[Working data Boundary: Start]

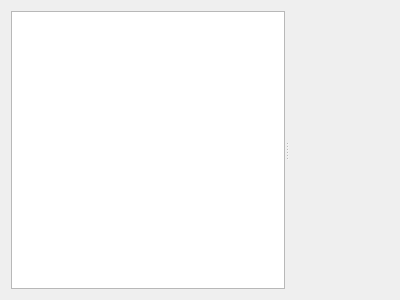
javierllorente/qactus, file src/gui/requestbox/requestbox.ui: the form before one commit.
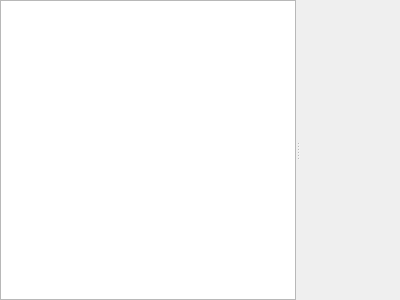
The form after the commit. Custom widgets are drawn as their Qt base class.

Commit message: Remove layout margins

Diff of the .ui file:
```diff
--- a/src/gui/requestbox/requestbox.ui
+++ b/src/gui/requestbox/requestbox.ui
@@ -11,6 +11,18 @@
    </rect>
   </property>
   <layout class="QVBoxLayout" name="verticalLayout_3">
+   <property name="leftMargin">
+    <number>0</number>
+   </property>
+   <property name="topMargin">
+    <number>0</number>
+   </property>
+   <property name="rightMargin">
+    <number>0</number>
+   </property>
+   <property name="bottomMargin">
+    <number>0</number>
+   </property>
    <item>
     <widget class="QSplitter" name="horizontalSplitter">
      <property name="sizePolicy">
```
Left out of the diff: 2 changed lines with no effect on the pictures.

[Working data Boundary: End]
[Working data Boundary: Start]

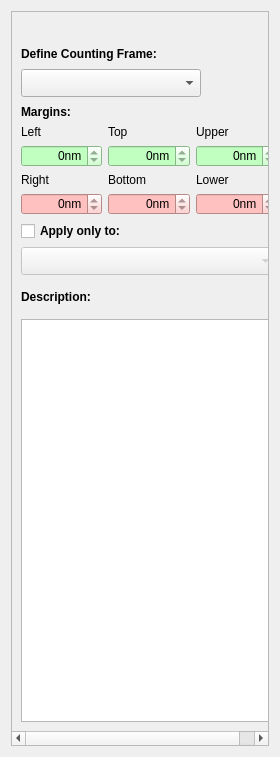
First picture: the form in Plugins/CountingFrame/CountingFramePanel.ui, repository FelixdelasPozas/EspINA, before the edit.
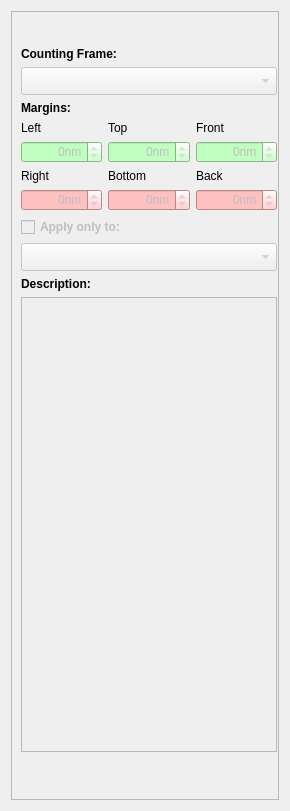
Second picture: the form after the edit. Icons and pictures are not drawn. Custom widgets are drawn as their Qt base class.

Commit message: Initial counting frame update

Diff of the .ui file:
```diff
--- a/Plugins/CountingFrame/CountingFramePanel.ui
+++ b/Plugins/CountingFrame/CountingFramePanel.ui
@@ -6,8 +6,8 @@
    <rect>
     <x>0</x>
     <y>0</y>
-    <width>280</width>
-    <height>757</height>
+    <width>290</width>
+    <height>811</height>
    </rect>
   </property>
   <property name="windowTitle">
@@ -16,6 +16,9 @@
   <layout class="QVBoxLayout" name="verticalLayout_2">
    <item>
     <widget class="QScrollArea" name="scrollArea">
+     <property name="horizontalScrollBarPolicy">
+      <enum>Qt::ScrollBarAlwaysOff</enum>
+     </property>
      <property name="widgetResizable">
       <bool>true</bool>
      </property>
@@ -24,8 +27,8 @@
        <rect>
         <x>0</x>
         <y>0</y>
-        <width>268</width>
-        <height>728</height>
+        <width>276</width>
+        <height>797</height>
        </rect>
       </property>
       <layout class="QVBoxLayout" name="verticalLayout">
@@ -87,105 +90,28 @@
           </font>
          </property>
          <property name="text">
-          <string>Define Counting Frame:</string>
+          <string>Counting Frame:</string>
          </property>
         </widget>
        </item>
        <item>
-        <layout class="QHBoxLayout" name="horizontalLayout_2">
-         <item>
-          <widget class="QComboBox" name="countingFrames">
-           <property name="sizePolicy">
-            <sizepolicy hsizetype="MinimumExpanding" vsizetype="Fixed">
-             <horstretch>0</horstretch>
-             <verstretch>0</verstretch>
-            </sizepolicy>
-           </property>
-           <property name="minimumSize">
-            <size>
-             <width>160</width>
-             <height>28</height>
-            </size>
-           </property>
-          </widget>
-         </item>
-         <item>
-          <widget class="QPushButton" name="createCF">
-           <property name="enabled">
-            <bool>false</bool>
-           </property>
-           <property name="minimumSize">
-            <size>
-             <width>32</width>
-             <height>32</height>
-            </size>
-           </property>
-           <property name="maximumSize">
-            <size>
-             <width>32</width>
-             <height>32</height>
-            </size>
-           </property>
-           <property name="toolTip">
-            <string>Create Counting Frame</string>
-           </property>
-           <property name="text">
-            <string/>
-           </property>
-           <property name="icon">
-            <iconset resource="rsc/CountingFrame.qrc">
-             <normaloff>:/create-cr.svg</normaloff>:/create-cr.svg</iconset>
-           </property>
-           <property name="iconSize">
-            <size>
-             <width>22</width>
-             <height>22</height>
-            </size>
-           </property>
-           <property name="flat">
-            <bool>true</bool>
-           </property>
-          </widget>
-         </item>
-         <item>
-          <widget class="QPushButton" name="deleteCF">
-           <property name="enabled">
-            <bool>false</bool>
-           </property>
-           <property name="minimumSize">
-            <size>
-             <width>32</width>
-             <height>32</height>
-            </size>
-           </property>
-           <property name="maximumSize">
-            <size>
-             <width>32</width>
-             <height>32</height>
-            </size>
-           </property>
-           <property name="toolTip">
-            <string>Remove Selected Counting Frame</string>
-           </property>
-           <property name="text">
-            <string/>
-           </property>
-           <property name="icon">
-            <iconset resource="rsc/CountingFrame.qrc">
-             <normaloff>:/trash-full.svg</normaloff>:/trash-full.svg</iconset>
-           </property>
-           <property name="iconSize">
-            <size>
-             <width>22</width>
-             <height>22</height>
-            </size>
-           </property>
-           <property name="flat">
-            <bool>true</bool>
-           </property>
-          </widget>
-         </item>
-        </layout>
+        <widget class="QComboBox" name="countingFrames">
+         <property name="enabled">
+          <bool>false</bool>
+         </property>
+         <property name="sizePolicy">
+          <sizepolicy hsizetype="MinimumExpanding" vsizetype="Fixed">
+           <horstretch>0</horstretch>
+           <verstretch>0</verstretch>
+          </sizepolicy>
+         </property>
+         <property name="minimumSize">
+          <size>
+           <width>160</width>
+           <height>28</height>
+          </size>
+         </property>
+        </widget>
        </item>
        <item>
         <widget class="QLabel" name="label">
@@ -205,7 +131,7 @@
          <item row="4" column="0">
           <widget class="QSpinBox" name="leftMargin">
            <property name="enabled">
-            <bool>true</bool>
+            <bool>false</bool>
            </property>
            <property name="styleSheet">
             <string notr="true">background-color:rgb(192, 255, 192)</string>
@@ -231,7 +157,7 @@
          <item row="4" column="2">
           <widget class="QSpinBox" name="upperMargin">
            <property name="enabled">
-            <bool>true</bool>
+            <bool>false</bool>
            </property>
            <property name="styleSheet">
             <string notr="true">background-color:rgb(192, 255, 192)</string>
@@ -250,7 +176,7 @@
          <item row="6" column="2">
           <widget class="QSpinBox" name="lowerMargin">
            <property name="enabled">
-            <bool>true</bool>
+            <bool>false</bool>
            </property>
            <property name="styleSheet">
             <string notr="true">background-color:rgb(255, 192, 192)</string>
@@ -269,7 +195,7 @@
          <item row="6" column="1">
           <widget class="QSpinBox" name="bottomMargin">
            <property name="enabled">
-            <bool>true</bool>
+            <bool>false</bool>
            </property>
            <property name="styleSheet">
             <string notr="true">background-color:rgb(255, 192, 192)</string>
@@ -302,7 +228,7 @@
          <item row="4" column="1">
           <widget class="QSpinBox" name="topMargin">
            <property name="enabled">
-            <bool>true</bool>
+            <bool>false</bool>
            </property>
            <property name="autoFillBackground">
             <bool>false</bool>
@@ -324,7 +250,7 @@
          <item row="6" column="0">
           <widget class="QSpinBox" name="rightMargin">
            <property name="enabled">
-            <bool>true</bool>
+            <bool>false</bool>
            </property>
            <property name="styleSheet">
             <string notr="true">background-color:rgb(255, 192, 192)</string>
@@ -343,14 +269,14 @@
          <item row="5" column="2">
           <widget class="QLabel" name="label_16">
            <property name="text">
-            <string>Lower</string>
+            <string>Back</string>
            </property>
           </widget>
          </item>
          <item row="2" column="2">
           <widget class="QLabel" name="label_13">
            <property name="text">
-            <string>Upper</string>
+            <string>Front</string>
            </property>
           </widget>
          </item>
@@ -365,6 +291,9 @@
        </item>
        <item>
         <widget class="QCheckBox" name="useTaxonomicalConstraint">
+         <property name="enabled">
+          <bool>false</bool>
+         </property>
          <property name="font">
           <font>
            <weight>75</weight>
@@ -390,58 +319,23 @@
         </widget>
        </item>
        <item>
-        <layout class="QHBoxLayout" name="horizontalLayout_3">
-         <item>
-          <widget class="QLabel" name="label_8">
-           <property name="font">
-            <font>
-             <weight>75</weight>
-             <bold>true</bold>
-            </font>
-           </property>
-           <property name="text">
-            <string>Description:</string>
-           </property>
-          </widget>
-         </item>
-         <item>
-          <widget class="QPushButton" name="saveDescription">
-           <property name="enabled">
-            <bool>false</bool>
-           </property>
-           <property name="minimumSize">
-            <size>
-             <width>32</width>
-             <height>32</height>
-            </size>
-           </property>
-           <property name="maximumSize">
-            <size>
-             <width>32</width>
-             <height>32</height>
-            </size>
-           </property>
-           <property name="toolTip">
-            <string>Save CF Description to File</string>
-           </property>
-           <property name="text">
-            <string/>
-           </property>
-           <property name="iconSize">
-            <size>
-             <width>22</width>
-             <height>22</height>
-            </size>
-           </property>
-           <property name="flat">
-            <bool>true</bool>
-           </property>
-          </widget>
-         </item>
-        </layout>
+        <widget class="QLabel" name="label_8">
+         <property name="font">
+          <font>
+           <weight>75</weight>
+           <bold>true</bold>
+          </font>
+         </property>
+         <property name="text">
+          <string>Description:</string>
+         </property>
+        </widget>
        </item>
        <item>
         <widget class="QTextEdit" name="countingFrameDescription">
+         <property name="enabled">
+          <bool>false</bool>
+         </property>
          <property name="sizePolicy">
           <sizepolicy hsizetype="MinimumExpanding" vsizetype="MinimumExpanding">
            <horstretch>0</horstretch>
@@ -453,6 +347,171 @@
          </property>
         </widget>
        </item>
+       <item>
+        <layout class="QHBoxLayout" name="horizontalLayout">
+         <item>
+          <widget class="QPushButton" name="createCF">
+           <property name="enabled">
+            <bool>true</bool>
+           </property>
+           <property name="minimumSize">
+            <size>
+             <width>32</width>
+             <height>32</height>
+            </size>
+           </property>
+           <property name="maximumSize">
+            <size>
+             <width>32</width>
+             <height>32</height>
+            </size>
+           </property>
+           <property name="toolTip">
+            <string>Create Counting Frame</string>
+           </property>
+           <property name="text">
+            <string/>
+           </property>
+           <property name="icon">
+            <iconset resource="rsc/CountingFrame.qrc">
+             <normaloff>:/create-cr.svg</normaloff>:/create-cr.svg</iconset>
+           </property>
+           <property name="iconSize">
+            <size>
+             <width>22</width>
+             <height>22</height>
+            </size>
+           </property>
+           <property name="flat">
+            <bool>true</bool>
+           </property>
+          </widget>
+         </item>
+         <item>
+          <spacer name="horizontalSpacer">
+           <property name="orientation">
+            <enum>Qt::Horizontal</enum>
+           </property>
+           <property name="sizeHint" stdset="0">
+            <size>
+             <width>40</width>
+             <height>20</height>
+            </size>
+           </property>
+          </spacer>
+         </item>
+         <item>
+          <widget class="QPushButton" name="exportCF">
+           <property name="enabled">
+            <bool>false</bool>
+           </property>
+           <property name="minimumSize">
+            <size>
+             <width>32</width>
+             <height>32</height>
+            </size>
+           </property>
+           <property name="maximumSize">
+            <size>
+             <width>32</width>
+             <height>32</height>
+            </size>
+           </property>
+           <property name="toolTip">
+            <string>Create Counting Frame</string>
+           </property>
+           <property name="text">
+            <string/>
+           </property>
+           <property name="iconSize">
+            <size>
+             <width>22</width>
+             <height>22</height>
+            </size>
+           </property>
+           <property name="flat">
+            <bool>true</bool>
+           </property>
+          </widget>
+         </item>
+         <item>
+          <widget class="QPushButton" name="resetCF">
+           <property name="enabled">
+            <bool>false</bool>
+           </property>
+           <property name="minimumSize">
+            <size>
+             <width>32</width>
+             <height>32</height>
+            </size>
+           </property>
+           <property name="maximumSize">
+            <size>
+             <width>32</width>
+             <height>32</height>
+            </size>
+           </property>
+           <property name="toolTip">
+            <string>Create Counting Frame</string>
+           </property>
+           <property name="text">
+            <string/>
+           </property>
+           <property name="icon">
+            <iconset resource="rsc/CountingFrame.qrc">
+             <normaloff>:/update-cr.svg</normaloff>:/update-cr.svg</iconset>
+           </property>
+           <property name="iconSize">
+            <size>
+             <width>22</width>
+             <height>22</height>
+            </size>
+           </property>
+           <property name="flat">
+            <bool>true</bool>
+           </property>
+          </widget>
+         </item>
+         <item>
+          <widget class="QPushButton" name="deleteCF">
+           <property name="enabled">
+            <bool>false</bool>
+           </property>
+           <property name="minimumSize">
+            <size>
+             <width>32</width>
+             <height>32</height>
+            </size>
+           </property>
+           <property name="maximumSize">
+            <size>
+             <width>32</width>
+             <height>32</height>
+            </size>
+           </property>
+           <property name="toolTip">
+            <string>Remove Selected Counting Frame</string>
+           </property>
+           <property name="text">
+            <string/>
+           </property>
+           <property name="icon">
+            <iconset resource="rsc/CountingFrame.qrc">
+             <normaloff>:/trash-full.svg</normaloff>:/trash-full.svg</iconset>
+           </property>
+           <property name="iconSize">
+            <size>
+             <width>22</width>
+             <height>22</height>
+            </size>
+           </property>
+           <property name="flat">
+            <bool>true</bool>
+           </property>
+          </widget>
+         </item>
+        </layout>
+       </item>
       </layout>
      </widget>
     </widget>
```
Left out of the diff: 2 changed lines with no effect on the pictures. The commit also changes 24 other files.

[Working data Boundary: End]

## [Exercise aim]
Among the lines above, find those with the word "column". Copy them.

## [Solved problem]
          <item row="4" column="0">
          <item row="4" column="2">
          <item row="6" column="2">
          <item row="6" column="1">
          <item row="4" column="1">
          <item row="6" column="0">
          <item row="5" column="2">
          <item row="2" column="2">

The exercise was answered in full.